There is no guarantee that you won’t have to testify if you file a personal injury lawsuit. However, if your case ultimately goes to trial, you will not be able to avoid it. It is understandable if you are apprehensive about the possibility of testifying. If you are like most plaintiffs in a personal injury lawsuit, you likely have never been called to do so in a courtroom setting before. This process can feel intimidating, but there is no reason to worry. With the right legal counsel, you can enter the courtroom prepared for any questions.
Moreover, your New York City personal injury lawyer can do more than prepare you for the day of trial. Most claims are resolved through a negotiated settlement, and your legal counsel can help you pursue fair compensation without ever having to appear in court.
When testifying is necessary
Ultimately, if you take your case to trial, you can expect to testify. Most of the time, this becomes necessary when facts are disputed between the parties. Without your testimony, it may be impossible to make the case that the other party was at fault.
There are two important factors you may need to testify about at trial. Without establishing both of these, you are unlikely to prevail in your case. The first is showing that the other person was at fault for your injury. If the defendant disputes this, your testimony could be the only evidence available to prove otherwise.

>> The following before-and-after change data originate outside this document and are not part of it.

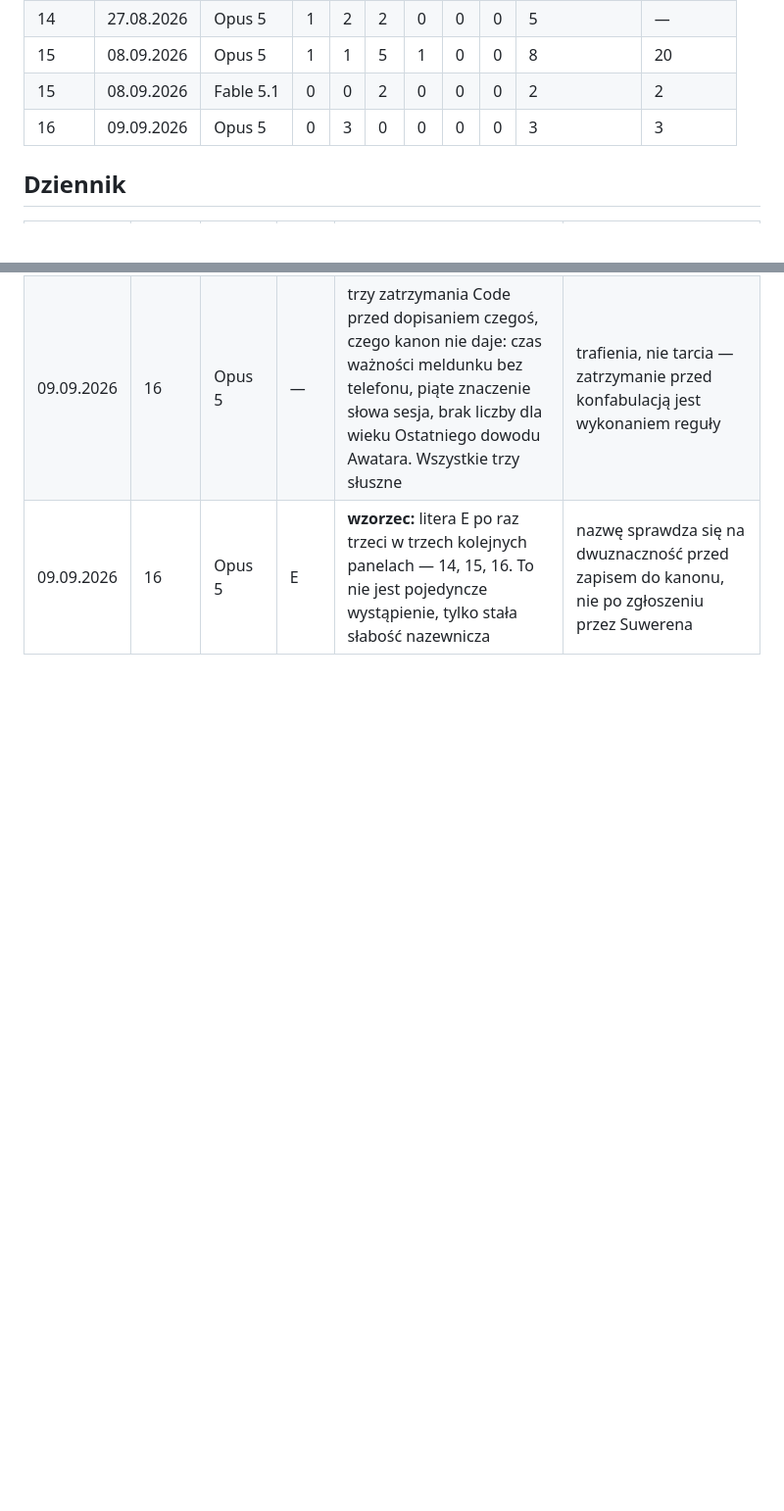
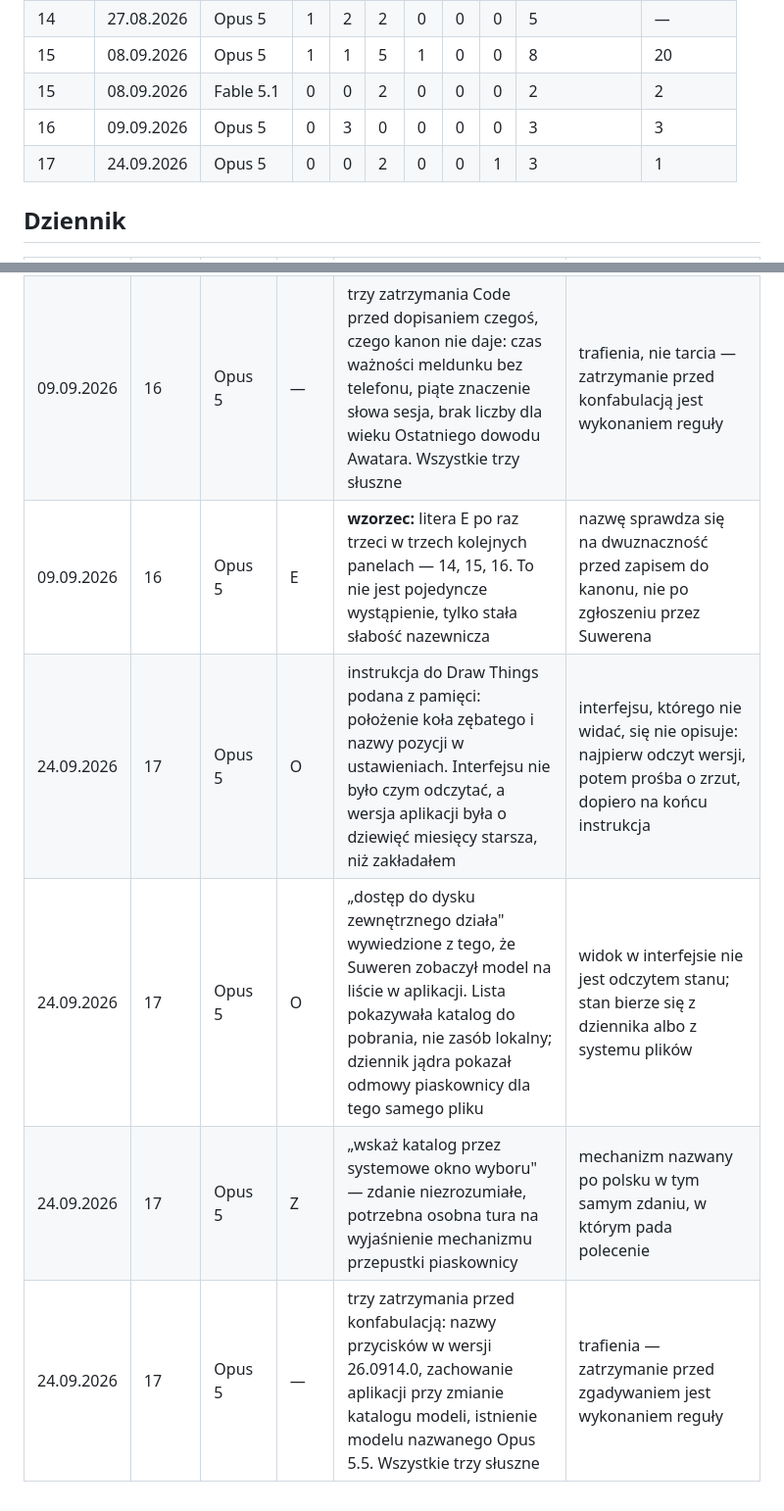
Before and after one commit to andrzejbogacki/Avatar, a Markdown page: docs/komunikacja/rejestr.md, 2 parts joined by grey strips. Shown at 98% size. Rendered like a GitHub page; blank space fills up the shorter version.

Commit message:
Rejestr komunikacji: panel 17 — Draw Things, MCP, generowanie lokalne
Trzy tarcia: 2 x O (instrukcja interfejsu z pamięci, widok w aplikacji
wzięty za odczyt stanu), 1 x Z (żargon przepustki piaskownicy).
Jedno trafienie, trzy zatrzymania przed konfabulacją.

Co-Authored-By: Claude Opus 5 <noreply@anthropic.com>

```diff
--- a/docs/komunikacja/rejestr.md
+++ b/docs/komunikacja/rejestr.md
@@ -14,6 +14,7 @@ Wzorzec zgłaszany po powtórzeniu litery w trzech panelach. Litera nie powstaje
 | 15 | 08.09.2026 | Opus 5 | 1 | 1 | 5 | 1 | 0 | 0 | 8 | 20 |
 | 15 | 08.09.2026 | Fable 5.1 | 0 | 0 | 2 | 0 | 0 | 0 | 2 | 2 |
 | 16 | 09.09.2026 | Opus 5 | 0 | 3 | 0 | 0 | 0 | 0 | 3 | 3 |
+| 17 | 24.09.2026 | Opus 5 | 0 | 0 | 2 | 0 | 0 | 1 | 3 | 1 |
 
 ## Dziennik
 
@@ -40,3 +41,7 @@ Wzorzec zgłaszany po powtórzeniu litery w trzech panelach. Litera nie powstaje
 | 09.09.2026 | 16 | Opus 5 | E | „sesja programowa" poprawiona w CLAUDE.md na „sesja pracy", podczas gdy nazwy plików Ziaren niosą dalej PROGRAM | nazwa pliku jest identyfikatorem zamkniętego zapisu, nie tekstem dokumentu — reguła nazewnicza jej nie obejmuje |
 | 09.09.2026 | 16 | Opus 5 | — | trzy zatrzymania Code przed dopisaniem czegoś, czego kanon nie daje: czas ważności meldunku bez telefonu, piąte znaczenie słowa sesja, brak liczby dla wieku Ostatniego dowodu Awatara. Wszystkie trzy słuszne | trafienia, nie tarcia — zatrzymanie przed konfabulacją jest wykonaniem reguły |
 | 09.09.2026 | 16 | Opus 5 | E | **wzorzec:** litera E po raz trzeci w trzech kolejnych panelach — 14, 15, 16. To nie jest pojedyncze wystąpienie, tylko stała słabość nazewnicza | nazwę sprawdza się na dwuznaczność przed zapisem do kanonu, nie po zgłoszeniu przez Suwerena |
+| 24.09.2026 | 17 | Opus 5 | O | instrukcja do Draw Things podana z pamięci: położenie koła zębatego i nazwy pozycji w ustawieniach. Interfejsu nie było czym odczytać, a wersja aplikacji była o dziewięć miesięcy starsza, niż zakładałem | interfejsu, którego nie widać, się nie opisuje: najpierw odczyt wersji, potem prośba o zrzut, dopiero na końcu instrukcja |
+| 24.09.2026 | 17 | Opus 5 | O | „dostęp do dysku zewnętrznego działa" wywiedzione z tego, że Suweren zobaczył model na liście w aplikacji. Lista pokazywała katalog do pobrania, nie zasób lokalny; dziennik jądra pokazał odmowy piaskownicy dla tego samego pliku | widok w interfejsie nie jest odczytem stanu; stan bierze się z dziennika albo z systemu plików |
+| 24.09.2026 | 17 | Opus 5 | Z | „wskaż katalog przez systemowe okno wyboru" — zdanie niezrozumiałe, potrzebna osobna tura na wyjaśnienie mechanizmu przepustki piaskownicy | mechanizm nazwany po polsku w tym samym zdaniu, w którym pada polecenie |
+| 24.09.2026 | 17 | Opus 5 | — | trzy zatrzymania przed konfabulacją: nazwy przycisków w wersji 26.0914.0, zachowanie aplikacji przy zmianie katalogu modeli, istnienie modelu nazwanego Opus 5.5. Wszystkie trzy słuszne | trafienia — zatrzymanie przed zgadywaniem jest wykonaniem reguły |
```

Your testimony might also be necessary to establish the amount of compensation you are entitled to. In some cases, your attorney can introduce your medical bills or seek expert testimony from your doctor to establish your damages. In other instances, only your testimony can prove this. For example, it might be the most persuasive evidence that confirms your pain and suffering that resulted from the accident. Without it, you might not be able to obtain the compensation you deserve.
When cases often settle without going to trial

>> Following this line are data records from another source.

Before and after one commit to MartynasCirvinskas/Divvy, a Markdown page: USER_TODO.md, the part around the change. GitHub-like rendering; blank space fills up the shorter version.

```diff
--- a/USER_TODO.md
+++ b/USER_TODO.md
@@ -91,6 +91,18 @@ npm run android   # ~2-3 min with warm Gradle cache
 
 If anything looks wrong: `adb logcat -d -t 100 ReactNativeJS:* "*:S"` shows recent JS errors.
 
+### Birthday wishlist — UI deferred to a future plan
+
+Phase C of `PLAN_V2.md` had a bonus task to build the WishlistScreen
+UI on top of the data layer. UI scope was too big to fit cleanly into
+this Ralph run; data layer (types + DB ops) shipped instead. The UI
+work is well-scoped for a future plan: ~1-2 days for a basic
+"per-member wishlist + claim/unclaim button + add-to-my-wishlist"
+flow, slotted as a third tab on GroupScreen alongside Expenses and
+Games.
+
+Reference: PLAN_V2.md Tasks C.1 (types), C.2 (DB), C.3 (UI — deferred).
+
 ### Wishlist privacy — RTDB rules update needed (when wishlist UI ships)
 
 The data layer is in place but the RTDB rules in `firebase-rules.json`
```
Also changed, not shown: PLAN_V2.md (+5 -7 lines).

If you are concerned about the possibility of testifying, the good news is that the vast majority of personal injury lawsuits never go to trial. In most cases, liability is clear or the amount of damages makes litigation too expensive for the insurance company.

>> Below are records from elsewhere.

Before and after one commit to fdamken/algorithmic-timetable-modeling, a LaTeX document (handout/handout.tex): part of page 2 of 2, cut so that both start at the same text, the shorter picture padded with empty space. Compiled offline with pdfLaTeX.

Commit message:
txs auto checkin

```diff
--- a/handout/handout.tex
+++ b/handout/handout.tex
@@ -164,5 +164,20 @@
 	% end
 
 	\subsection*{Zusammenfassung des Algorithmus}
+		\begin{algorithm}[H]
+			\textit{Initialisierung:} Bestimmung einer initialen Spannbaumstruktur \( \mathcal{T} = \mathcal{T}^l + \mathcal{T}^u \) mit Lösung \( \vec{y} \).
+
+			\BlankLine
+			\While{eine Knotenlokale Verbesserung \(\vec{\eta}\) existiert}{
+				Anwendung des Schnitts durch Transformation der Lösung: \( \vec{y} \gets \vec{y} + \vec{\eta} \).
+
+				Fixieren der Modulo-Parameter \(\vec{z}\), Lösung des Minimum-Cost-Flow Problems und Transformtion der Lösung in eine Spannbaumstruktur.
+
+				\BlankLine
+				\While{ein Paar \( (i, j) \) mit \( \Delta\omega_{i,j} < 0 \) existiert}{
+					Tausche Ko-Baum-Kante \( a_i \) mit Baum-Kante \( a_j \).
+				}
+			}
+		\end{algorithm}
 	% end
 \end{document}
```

It is possible for a lawsuit to settle at any point. In fact, a large number of personal injury claims are concluded with a mutual settlement before a lawsuit is ever filed. The first step in the claims process involves the attorney for the plaintiff sending a demand letter to the defendant. This letter typically offers to drop the claim in exchange for a monetary settlement. The demand letter often kicks off the negotiations that ultimately resolve a claim.
In some cases, these claims could wrap up in a matter of days. If a settlement does not come together, a lawsuit will become necessary. Filing suit does not foreclose the possibility of a settlement, however. Negotiations often continue after the filing of the summons and complaint.
There are specific points in a personal injury lawsuit that are more likely than others to lead to a settlement. One of the first examples is after the discovery phase. In many cases, it may not be immediately clear to both sides where liability lies. The discovery phase of the lawsuit often clears up which party is at fault. After discovery, the defendant or their insurance might review the evidence and conclude that they have little chance of prevailing at trial. This type of realization increases the odds of a settlement.
Lawsuits also frequently settle on the eve of trial. Many defendants come to the realization that they are unprepared for the consequences. Even cases that seemed unlikely to settle often resolve in the lead-up to the trial date.
Discuss your options with a free consultation at Douglas & London
We will work tirelessly to obtain a favorable settlement in your claim. If your case must go to trial, we can ensure that you are prepared and know what to expect. Contact us right away to schedule a free consultation.